_What the task asks:_
Only lines that contain the word "PasswordFormFieldWidget" are to be returned from the data below.
(Data records Opens)
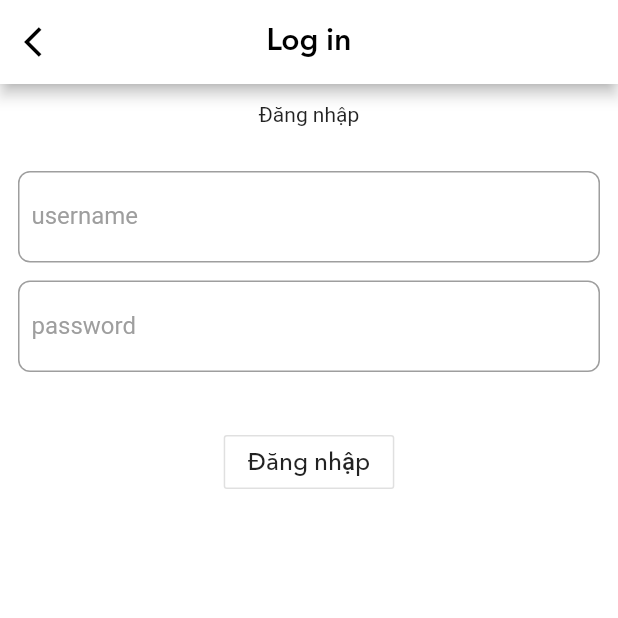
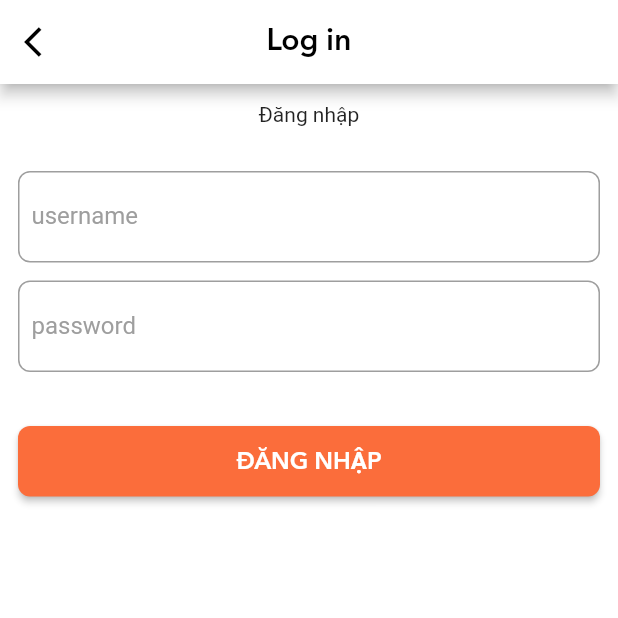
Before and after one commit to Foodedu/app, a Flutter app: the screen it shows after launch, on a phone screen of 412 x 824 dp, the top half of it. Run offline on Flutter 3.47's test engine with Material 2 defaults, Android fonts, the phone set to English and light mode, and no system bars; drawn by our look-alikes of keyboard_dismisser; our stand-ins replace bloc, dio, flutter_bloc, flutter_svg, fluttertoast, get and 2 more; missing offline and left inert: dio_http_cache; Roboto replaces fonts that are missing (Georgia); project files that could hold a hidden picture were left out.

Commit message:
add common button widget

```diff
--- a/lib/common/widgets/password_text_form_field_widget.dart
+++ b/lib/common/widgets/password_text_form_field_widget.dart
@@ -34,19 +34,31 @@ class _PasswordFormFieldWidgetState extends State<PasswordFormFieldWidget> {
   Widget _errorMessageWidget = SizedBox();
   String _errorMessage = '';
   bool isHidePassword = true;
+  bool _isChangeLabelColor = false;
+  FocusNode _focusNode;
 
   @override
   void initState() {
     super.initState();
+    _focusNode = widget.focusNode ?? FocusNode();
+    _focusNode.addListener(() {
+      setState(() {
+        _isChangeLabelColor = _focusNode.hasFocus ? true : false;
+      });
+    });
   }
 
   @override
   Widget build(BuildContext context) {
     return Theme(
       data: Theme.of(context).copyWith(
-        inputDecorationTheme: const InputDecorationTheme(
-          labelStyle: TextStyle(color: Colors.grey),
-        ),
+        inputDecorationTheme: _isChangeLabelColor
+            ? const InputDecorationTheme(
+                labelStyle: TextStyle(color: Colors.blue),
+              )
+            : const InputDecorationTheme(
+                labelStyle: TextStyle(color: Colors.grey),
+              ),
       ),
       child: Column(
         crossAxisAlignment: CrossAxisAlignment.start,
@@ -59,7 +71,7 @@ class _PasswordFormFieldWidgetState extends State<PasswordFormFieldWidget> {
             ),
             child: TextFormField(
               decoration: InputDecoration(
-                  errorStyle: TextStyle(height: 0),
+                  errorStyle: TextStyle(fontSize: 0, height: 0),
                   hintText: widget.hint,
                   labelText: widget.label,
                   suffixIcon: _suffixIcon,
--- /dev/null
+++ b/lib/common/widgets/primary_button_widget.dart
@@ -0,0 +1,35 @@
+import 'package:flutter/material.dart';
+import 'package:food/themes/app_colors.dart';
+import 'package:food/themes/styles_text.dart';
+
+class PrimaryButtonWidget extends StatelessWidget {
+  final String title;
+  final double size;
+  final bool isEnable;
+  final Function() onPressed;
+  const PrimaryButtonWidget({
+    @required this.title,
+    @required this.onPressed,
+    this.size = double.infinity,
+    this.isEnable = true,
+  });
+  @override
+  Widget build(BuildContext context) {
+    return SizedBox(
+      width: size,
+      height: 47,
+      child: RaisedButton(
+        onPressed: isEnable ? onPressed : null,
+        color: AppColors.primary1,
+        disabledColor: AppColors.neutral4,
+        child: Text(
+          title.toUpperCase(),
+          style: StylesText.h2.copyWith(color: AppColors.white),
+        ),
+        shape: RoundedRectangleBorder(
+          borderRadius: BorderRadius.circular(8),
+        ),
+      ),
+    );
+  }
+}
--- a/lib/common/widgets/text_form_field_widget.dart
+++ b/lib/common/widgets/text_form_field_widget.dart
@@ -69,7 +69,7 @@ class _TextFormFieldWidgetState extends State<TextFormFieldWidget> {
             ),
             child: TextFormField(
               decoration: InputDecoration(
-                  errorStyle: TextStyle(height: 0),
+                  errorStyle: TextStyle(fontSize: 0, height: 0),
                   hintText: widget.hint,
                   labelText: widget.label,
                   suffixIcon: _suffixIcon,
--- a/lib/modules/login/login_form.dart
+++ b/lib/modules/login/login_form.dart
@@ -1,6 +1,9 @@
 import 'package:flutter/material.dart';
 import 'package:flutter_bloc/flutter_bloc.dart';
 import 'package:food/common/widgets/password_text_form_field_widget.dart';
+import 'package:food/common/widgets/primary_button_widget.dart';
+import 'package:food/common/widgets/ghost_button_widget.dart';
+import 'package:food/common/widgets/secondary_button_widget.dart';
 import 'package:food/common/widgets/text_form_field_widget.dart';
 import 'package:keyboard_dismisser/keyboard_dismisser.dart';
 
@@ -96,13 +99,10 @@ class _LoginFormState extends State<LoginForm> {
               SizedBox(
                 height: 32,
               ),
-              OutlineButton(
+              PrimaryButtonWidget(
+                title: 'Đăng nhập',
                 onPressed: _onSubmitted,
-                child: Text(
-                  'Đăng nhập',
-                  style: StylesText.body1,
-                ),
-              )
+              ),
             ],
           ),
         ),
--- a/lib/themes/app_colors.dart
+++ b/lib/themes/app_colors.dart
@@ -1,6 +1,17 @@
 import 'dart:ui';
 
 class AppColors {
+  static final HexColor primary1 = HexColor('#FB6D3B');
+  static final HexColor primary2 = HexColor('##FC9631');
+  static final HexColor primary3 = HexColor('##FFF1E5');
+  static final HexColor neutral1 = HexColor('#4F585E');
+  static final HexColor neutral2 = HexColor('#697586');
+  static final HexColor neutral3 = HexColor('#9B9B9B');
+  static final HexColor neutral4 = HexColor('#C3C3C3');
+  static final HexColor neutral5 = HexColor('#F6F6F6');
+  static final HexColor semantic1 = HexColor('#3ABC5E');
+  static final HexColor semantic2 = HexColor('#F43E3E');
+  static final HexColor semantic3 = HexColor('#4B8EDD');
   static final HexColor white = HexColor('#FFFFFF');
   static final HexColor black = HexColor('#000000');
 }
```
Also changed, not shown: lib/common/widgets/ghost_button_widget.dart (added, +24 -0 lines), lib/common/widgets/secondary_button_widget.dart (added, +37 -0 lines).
(Data records Closes)
(Data records Opens)
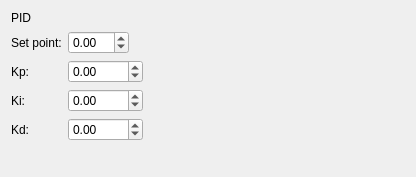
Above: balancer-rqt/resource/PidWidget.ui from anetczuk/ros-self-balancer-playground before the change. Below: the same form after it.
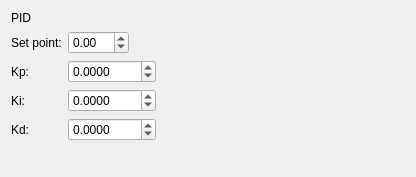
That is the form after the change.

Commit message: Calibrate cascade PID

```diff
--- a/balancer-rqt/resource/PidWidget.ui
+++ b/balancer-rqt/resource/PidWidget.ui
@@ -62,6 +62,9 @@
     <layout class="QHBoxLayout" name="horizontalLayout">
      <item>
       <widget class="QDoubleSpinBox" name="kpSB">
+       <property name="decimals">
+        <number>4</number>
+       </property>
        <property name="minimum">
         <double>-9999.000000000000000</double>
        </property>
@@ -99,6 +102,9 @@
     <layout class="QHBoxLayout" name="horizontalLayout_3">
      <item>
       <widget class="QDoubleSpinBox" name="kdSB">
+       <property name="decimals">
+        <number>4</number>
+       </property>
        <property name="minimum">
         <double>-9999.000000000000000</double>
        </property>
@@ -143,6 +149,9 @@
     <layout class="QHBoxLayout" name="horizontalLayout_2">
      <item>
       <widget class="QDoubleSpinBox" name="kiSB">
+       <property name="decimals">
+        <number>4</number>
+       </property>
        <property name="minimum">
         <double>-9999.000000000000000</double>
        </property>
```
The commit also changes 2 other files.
(Data records Closes)
_Written reply:_
@@ -34,19 +34,31 @@ class _PasswordFormFieldWidgetState extends State<PasswordFormFieldWidget> {
@@ -59,7 +71,7 @@ class _PasswordFormFieldWidgetState extends State<PasswordFormFieldWidget> {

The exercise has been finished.